In the end, it all came down to every baseball-playing kid's dream: to come up to bat in the bottom of the ninth, with the score tied in game seven of the World Series -- against the New York Yankees, of course -- facing Mariano Rivera, arguably the best closer in the game. Get a hit, you're a hero, your name goes in the record books, and countless babies will be named for you. Hit into a double-play, giving the Bronx Bombers their fourth championship in a row, and your name is banished to ignominy, a dark spot forever on the family escutcheon, the sins of their father to be visited upon your children.
Choices: For Luis Gonzalez, that was the choice. It was crystal clear. There was a right way and a wrong way; success or failure; the trip to Disney World or a winter in seclusion watching Disney reruns with the kids.
Gonzo was no inexperienced rookie; he'd played for years with Houston, put in a season and a half with the Cubs, and a season with Detroit before coming to Arizona and was regarded as a solid hitter. But he'd been hitless in his first four at bats in game seven, despite a .325 average in the regular season. Still at 32, he had the kid's dream of bottom-of-the-ninth heroics.
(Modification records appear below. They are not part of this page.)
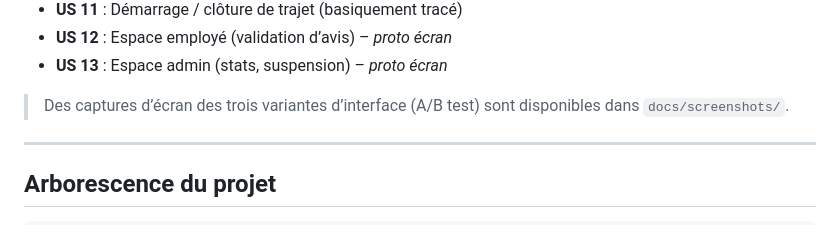
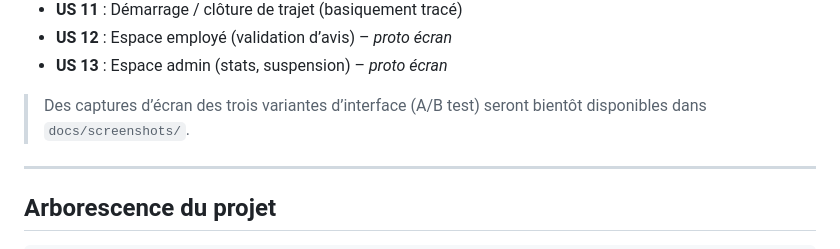
Before and after one commit to Hatenaa/EcoRide, a Markdown page: README.md, the part around the change. GitHub-like rendering.

Commit message:
Update correction.md

```diff
--- a/README.md
+++ b/README.md
@@ -61,7 +61,7 @@ Le projet a été réalisé dans le cadre du **TP Développeur Web & Web Mobile
 - **US 12** : Espace employé (validation d’avis) – *proto écran*
 - **US 13** : Espace admin (stats, suspension) – *proto écran*
 
-> Des captures d’écran des trois variantes d’interface (A/B test) sont
+> Des captures d’écran des trois variantes d’interface (A/B test) seront bientôt
 > disponibles dans `docs/screenshots/`.
 
 ---
```
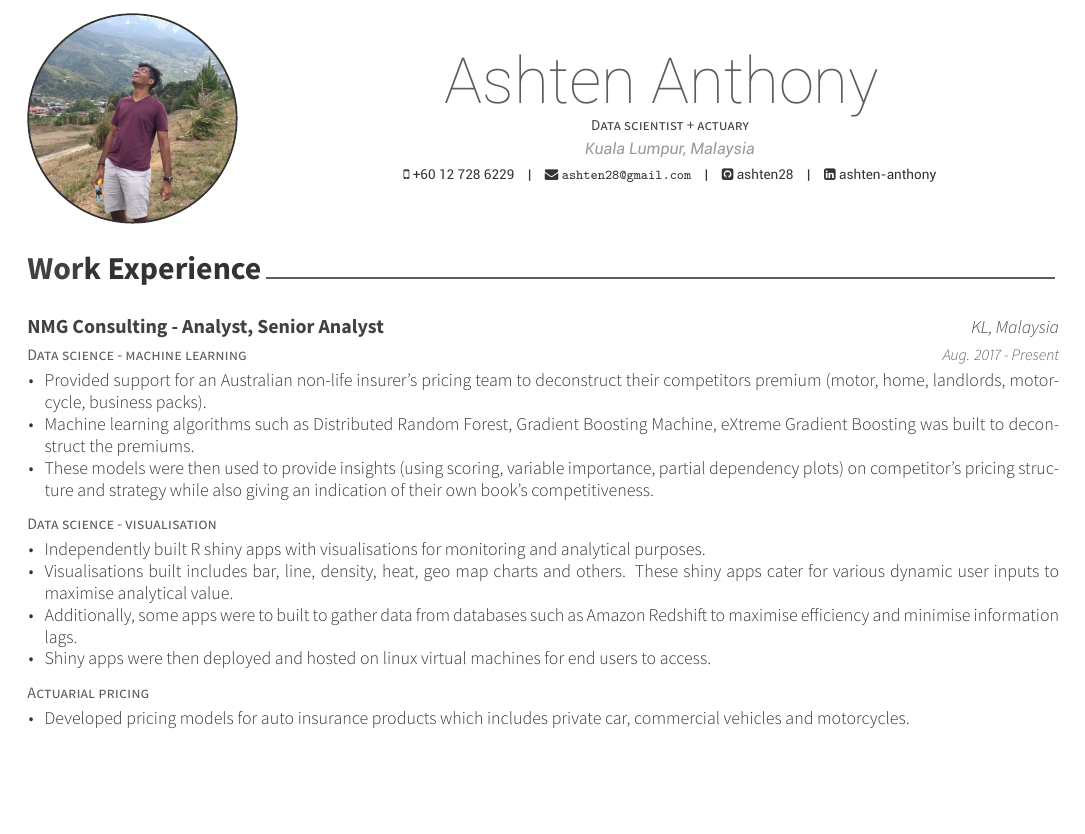
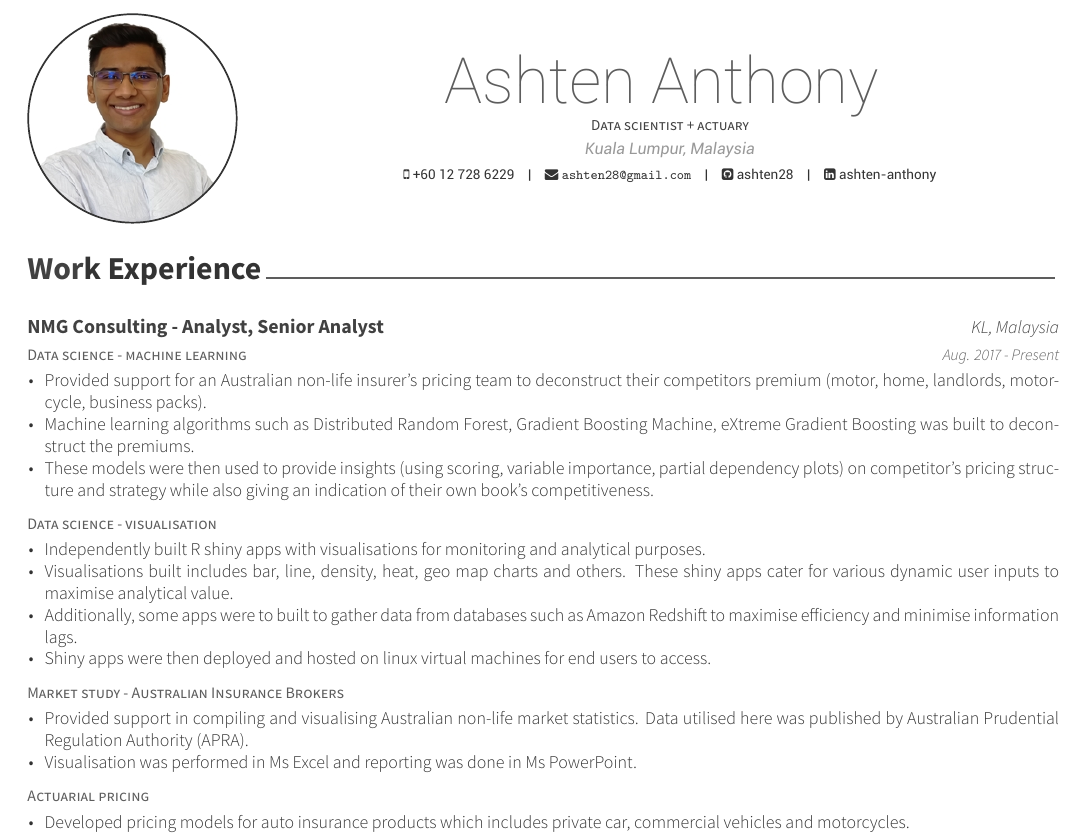
Before and after one commit to ashten28/cv, an R Markdown document (cv.Rmd): part of page 1 of 2, cut so that both start at the same text, the shorter picture padded with empty space. The pictures show the output file cv.pdf that the author committed with the source.

Commit message:
change picture

```diff
--- a/cv.Rmd
+++ b/cv.Rmd
@@ -4,7 +4,7 @@ date: "`r format(Sys.time(), '%B, %Y')`"
 qualifications: BSc(Hons) in Actuarial Studies
 position: Data scientist + actuary
 address: Kuala Lumpur, Malaysia
-profilepic: "./img/me.jpg"
+profilepic: "./img/me2.jpg"
 phone: +60 12 728 6229
 email: ashten28@gmail.com
 # aboutme: I am an actuarial science graduate but have enthusiastic interest in data science in R.
@@ -44,6 +44,11 @@ data <-
   "Visualisations built includes bar, line, density,   heat, geo map charts and others. These shiny apps cater for various dynamic user inputs to maximise analytical value.",
   "Additionally, some apps were to built to gather data from databases such as Amazon Redshift to maximise efficiency and minimise information lags.",
   "Shiny apps were then deployed and hosted on linux virtual machines for end users to access."
+  ),
+
+  "Market study - Australian Insurance Brokers",     "",                    "",               "",
+  c("Provided support in compiling and visualising Australian non-life market statistics. Data utilised here was published by Australian Prudential Regulation Authority (APRA).",
+  "Visualisation was performed in Ms Excel and reporting was done in Ms PowerPoint."
   ),
 
   "Actuarial pricing",    "",                    "",               "",
```
Also changed, not shown: cv.pdf, img/me2.jpg (added).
The Arizona Diamondbacks were an unlikely World Series contender: an expansion team in only its fourth year with a coach, Bob Brenley, in his first year. Somehow, they'd managed to capitalize on home field advantage and beaten the Yankees in the first two games. But in the next three, back home in Yankee Stadium, the hope of New Yorkers showed the young upstarts from the desert just how the game was played -- stealing games three and four with home runs to tie in the bottom of the ninth and going on to win in extra innings.
But game six was another story. Like the Phoenix namesake of their city, the Diamondbacks arose from the ashes and soared above the Yankees, 15-2, with every player getting a hit, even pitcher Randy Johnson.
What a game: The seventh game was about as pure baseball as the game can be. Arizona's Curt Schilling starting for the third time in a do-or-die rotation that would have killed a lesser talent in the regular season, was up against the Yankees' Roger Clemens.
Five and a half innings of scoreless ball. Bottom of the sixth: one run scores. Top of the seventh: the game is even. Top of the eighth: Soriano homers to put the Yankees ahead 2-1, and Randy Johnson, with less than 24 hours since his dominating victory in game six, is called to pitch in relief. Bottom of the eight: in comes Rivera, and so much for the Diamondbacks.
It should have been over then, with the Yankees ahead going into the ninth, with the had-to-be-exhausted Johnson against the ace reliever Rivera, the 1999 Series' MVP.
But somebody forgot to tell the Diamondbacks that the Series was over. Someone forgot to tell them that bottom-of-the-ninth heroics were reserved for the Yankees. And somebody forgot to tell Gonzalez that World Series dreams were only for little kids.
And Johnson got win number three, Schilling and Johnson shared the Series' MVP, and Gonzalez got to reassure every Little Leaguer in the world that dreams really can come true.